Nursing interventions are chosen as part of the planning process to achieve patient outcomes. Once nursing diagnoses are determined, the goals and outcomes are specified, then the nursing interventions are selected and individualized according to the patient's situation.
A nursing intervention is a treatment or action based on scientific concepts and knowledge from the nursing, behavioral, and physical sciences. Identifying and prioritizing nursing interventions based on the desired outcome is essential.
The three types of nursing interventions are nurse-initiated, physician-initiated, and collaborative. Some patients require all three interventions, while others require nurse and physician-initiated only.
- Nurse-initiated interventions, or independent nursing interventions, are actions a nurse independently begins in response to a nursing diagnosis without healthcare providers' supervision, guidance, or orders. Examples include positioning patients to prevent pressure injuries or informing patients about the adverse effects of medications.
- Physician-initiated interventions, or dependent nursing interventions, are treatments or actions requiring a physician's or nurse practitioner's orders for treating or managing a medical diagnosis are interventions. Examples include administering a medication or implementing an invasive procedure such as inserting a Foley catheter or starting an IV infusion.
- Collaborative intervention, or interdependent interventions, require multiple healthcare providers' combined knowledge, skill, and expertise.
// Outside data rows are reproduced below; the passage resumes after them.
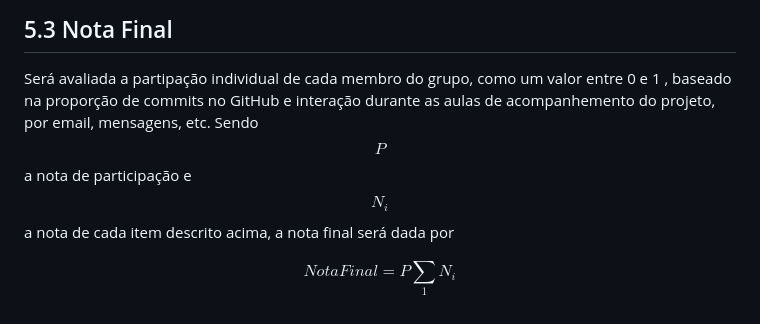
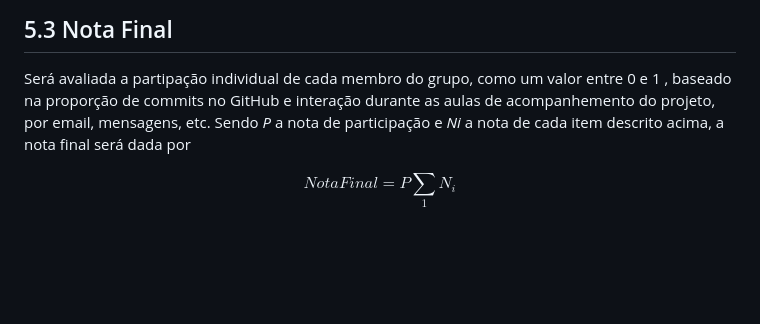
Before and after one commit to dantepedrosa/UFMG-PDS2-ProjetoFinal, a Markdown page: README.md, the part around the change. Drawn GitHub-style; blank space fills up the shorter version.

```diff
--- a/README.md
+++ b/README.md
@@ -180,7 +180,7 @@ Programação e Desenvolvimento de Software II
 
 Será avaliada a partipação individual de cada membro do grupo, como um valor entre 0 e 1 ,
 baseado na proporção de commits no GitHub e interação durante as aulas de acompanhemento
-do projeto, por email, mensagens, etc. Sendo $$P$$ a nota de participação e $$N_i$$ a nota de cada
+do projeto, por email, mensagens, etc. Sendo *P* a nota de participação e *Ni* a nota de cada
 item descrito acima, a nota final será dada por
 
 $$NotaFinal=P\sum_{1}^{}N_i$$
```
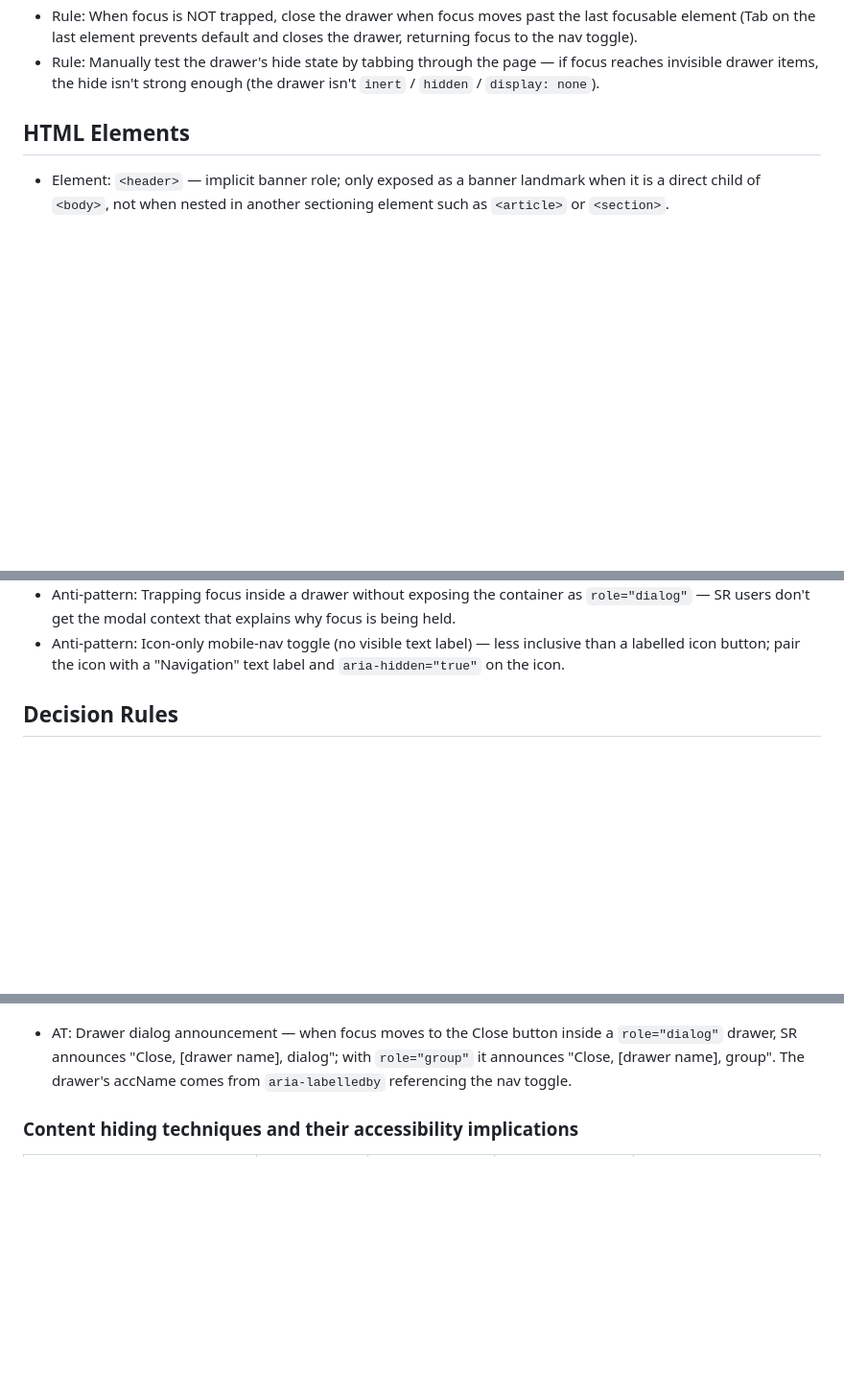
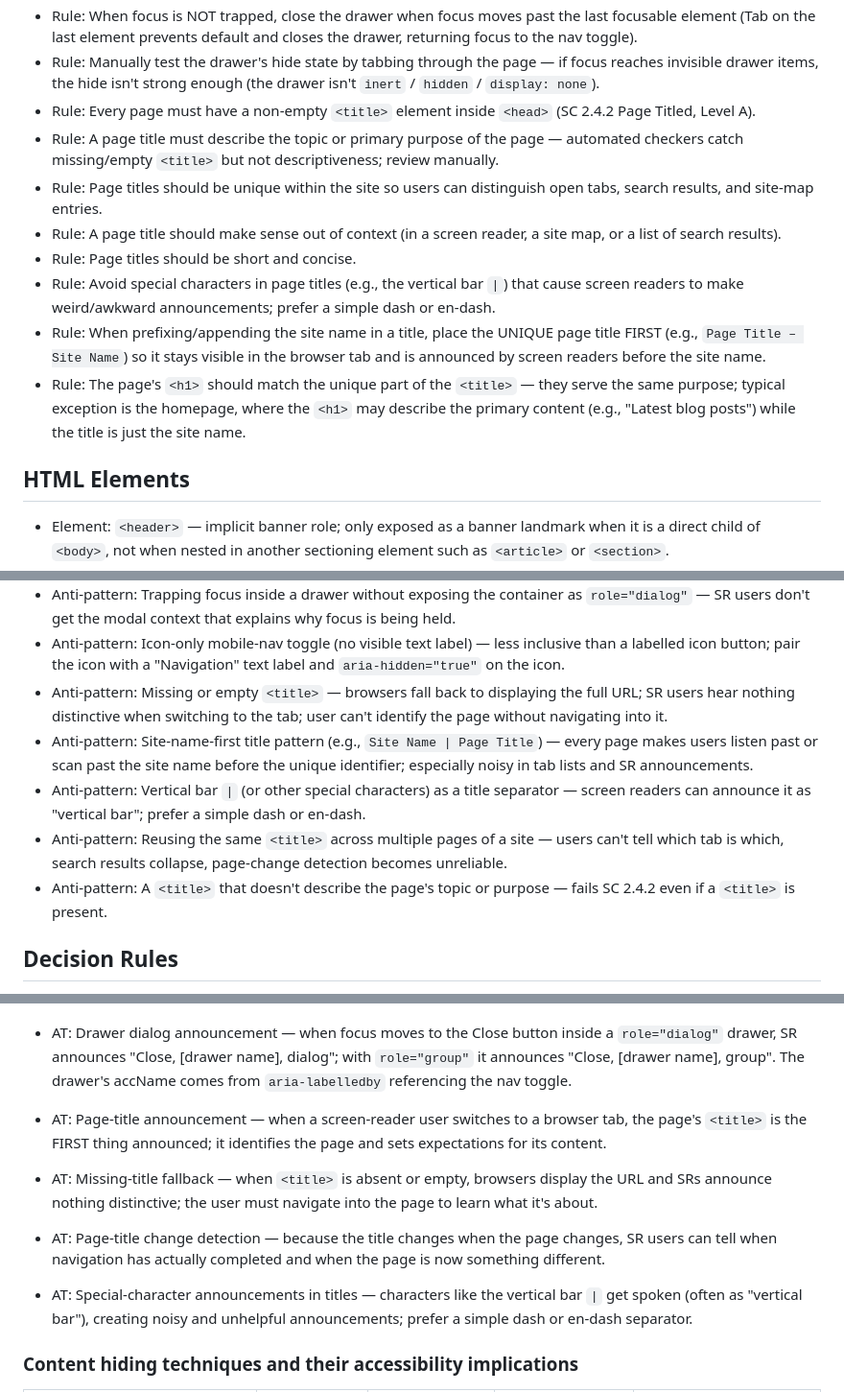
Before and after one commit to harshdeepgill/a11y-notes, a Markdown page: README.md, 3 parts joined by grey strips. Shown at 96% size. GitHub-like rendering; blank space fills up the shorter version.

Commit message:
update a11y notes

```diff
--- a/README.md
+++ b/README.md
@@ -217,6 +217,14 @@
 - Rule: Decide between trap-focus and close-on-focus-leave for the drawer via user testing — don't assume one is always right.
 - Rule: When focus is NOT trapped, close the drawer when focus moves past the last focusable element (Tab on the last element prevents default and closes the drawer, returning focus to the nav toggle).
 - Rule: Manually test the drawer's hide state by tabbing through the page — if focus reaches invisible drawer items, the hide isn't strong enough (the drawer isn't `inert` / `hidden` / `display: none`).
+- Rule: Every page must have a non-empty `<title>` element inside `<head>` (SC 2.4.2 Page Titled, Level A).
+- Rule: A page title must describe the topic or primary purpose of the page — automated checkers catch missing/empty `<title>` but not descriptiveness; review manually.
+- Rule: Page titles should be unique within the site so users can distinguish open tabs, search results, and site-map entries.
+- Rule: A page title should make sense out of context (in a screen reader, a site map, or a list of search results).
+- Rule: Page titles should be short and concise.
+- Rule: Avoid special characters in page titles (e.g., the vertical bar `|`) that cause screen readers to make weird/awkward announcements; prefer a simple dash or en-dash.
+- Rule: When prefixing/appending the site name in a title, place the UNIQUE page title FIRST (e.g., `Page Title – Site Name`) so it stays visible in the browser tab and is announced by screen readers before the site name.
+- Rule: The page's `<h1>` should match the unique part of the `<title>` — they serve the same purpose; typical exception is the homepage, where the `<h1>` may describe the primary content (e.g., "Latest blog posts") while the title is just the site name.
 
 ## HTML Elements
 
@@ -705,6 +718,11 @@
 - Anti-pattern: Hiding an off-canvas drawer with only CSS positioning/transforms (no `inert` / `hidden` / `display: none` / `visibility: hidden`) — keyboard and SR users can still reach the invisible items.
 - Anti-pattern: Trapping focus inside a drawer without exposing the container as `role="dialog"` — SR users don't get the modal context that explains why focus is being held.
 - Anti-pattern: Icon-only mobile-nav toggle (no visible text label) — less inclusive than a labelled icon button; pair the icon with a "Navigation" text label and `aria-hidden="true"` on the icon.
+- Anti-pattern: Missing or empty `<title>` — browsers fall back to displaying the full URL; SR users hear nothing distinctive when switching to the tab; user can't identify the page without navigating into it.
+- Anti-pattern: Site-name-first title pattern (e.g., `Site Name | Page Title`) — every page makes users listen past or scan past the site name before the unique identifier; especially noisy in tab lists and SR announcements.
+- Anti-pattern: Vertical bar `|` (or other special characters) as a title separator — screen readers can announce it as "vertical bar"; prefer a simple dash or en-dash.
+- Anti-pattern: Reusing the same `<title>` across multiple pages of a site — users can't tell which tab is which, search results collapse, page-change detection becomes unreliable.
+- Anti-pattern: A `<title>` that doesn't describe the page's topic or purpose — fails SC 2.4.2 even if a `<title>` is present.
 
 ## Decision Rules
 
@@ -849,6 +869,10 @@
 - AT: Empty `<nav>` landmark — AT users who navigate to a landmark expect content there; if the landmark only contains hidden elements they land in an empty region. Placing the toggle INSIDE the landmark fixes this.
 - AT: AT users navigate by landmarks — they don't "feverishly tab" through pages hoping to find content (per Scott O'Hara); hiding the landmark itself meaningfully degrades usability.
 - AT: Drawer dialog announcement — when focus moves to the Close button inside a `role="dialog"` drawer, SR announces "Close, [drawer name], dialog"; with `role="group"` it announces "Close, [drawer name], group". The drawer's accName comes from `aria-labelledby` referencing the nav toggle.
+- AT: Page-title announcement — when a screen-reader user switches to a browser tab, the page's `<title>` is the FIRST thing announced; it identifies the page and sets expectations for its content.
+- AT: Missing-title fallback — when `<title>` is absent or empty, browsers display the URL and SRs announce nothing distinctive; the user must navigate into the page to learn what it's about.
+- AT: Page-title change detection — because the title changes when the page changes, SR users can tell when navigation has actually completed and when the page is now something different.
+- AT: Special-character announcements in titles — characters like the vertical bar `|` get spoken (often as "vertical bar"), creating noisy and unhelpful announcements; prefer a simple dash or en-dash separator.
 
 ### Content hiding techniques and their accessibility implications
 
```
Also changed, not shown: other parts of README.md (+9 -0 lines).
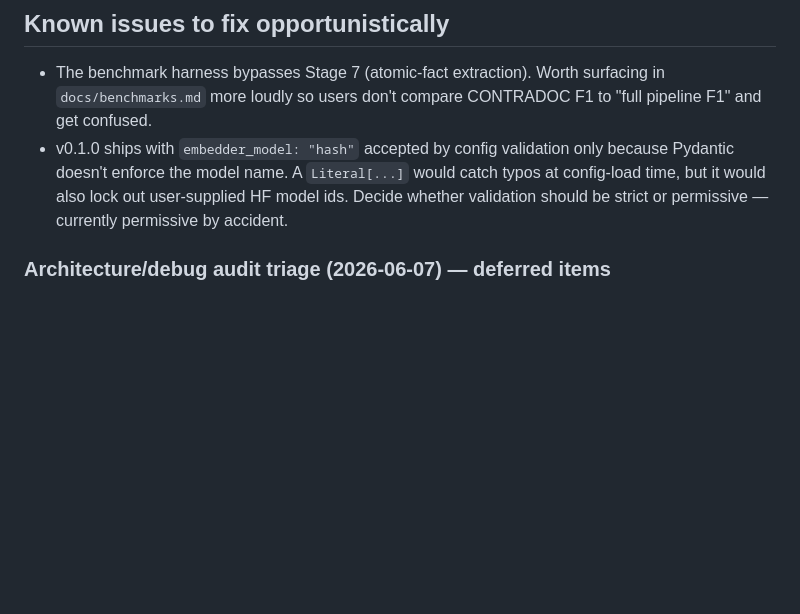
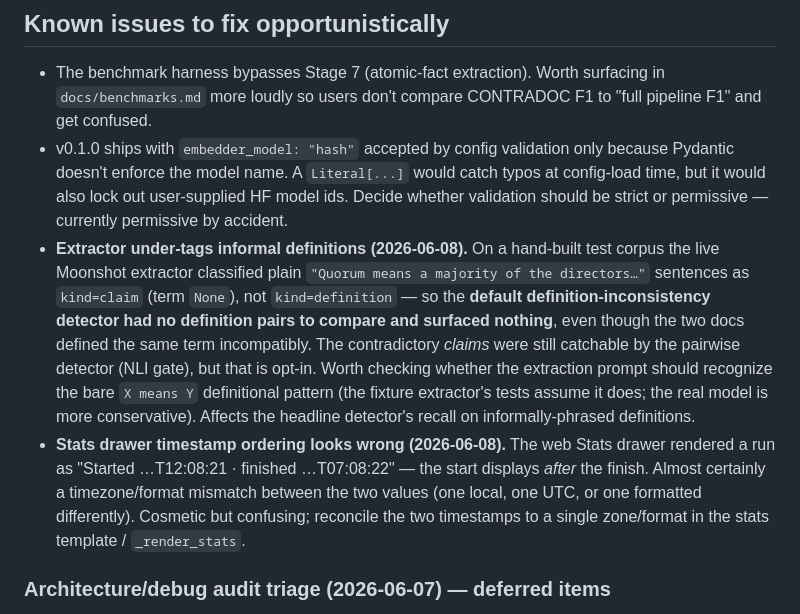
Before and after one commit to toddaerickson/contradictionchecker, a Markdown page: futureplans.md, the part around the change. Drawn GitHub-style; blank space fills up the shorter version.

Commit message:
docs(futureplans): log two product observations from the UI QA pass (#107)
Surfaced while browser-testing PR #106 (not bugs in that PR): the live
extractor under-tags informal "X means Y" definitions (so the default
definition detector can miss same-term conflicts), and the Stats drawer
shows a run's start timestamp after its finish (timezone/format mismatch).

Co-authored-by: Claude Opus 4.8 (1M context) <noreply@anthropic.com>

```diff
--- a/futureplans.md
+++ b/futureplans.md
@@ -249,6 +249,8 @@ Parked from the v0.4 definition-inconsistency build (ADR-0009). Shape: `(definit
 
 - The benchmark harness bypasses Stage 7 (atomic-fact extraction). Worth surfacing in `docs/benchmarks.md` more loudly so users don't compare CONTRADOC F1 to "full pipeline F1" and get confused.
 - v0.1.0 ships with `embedder_model: "hash"` accepted by config validation only because Pydantic doesn't enforce the model name. A `Literal[...]` would catch typos at config-load time, but it would also lock out user-supplied HF model ids. Decide whether validation should be strict or permissive — currently permissive by accident.
+- **Extractor under-tags informal definitions (2026-06-08).** On a hand-built test corpus the live Moonshot extractor classified plain `"Quorum means a majority of the directors…"` sentences as `kind=claim` (term `None`), not `kind=definition` — so the **default definition-inconsistency detector had no definition pairs to compare and surfaced nothing**, even though the two docs defined the same term incompatibly. The contradictory *claims* were still catchable by the pairwise detector (NLI gate), but that is opt-in. Worth checking whether the extraction prompt should recognize the bare `X means Y` definitional pattern (the fixture extractor's tests assume it does; the real model is more conservative). Affects the headline detector's recall on informally-phrased definitions.
+- **Stats drawer timestamp ordering looks wrong (2026-06-08).** The web Stats drawer rendered a run as "Started …T12:08:21 · finished …T07:08:22" — the start displays *after* the finish. Almost certainly a timezone/format mismatch between the two values (one local, one UTC, or one formatted differently). Cosmetic but confusing; reconcile the two timestamps to a single zone/format in the stats template / `_render_stats`.
 
 ### Architecture/debug audit triage (2026-06-07) — deferred items
 
```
Nursing interventions require collaboration with other healthcare team members, such as physicians, social workers, respiratory therapists, physical therapists, and occupational therapists.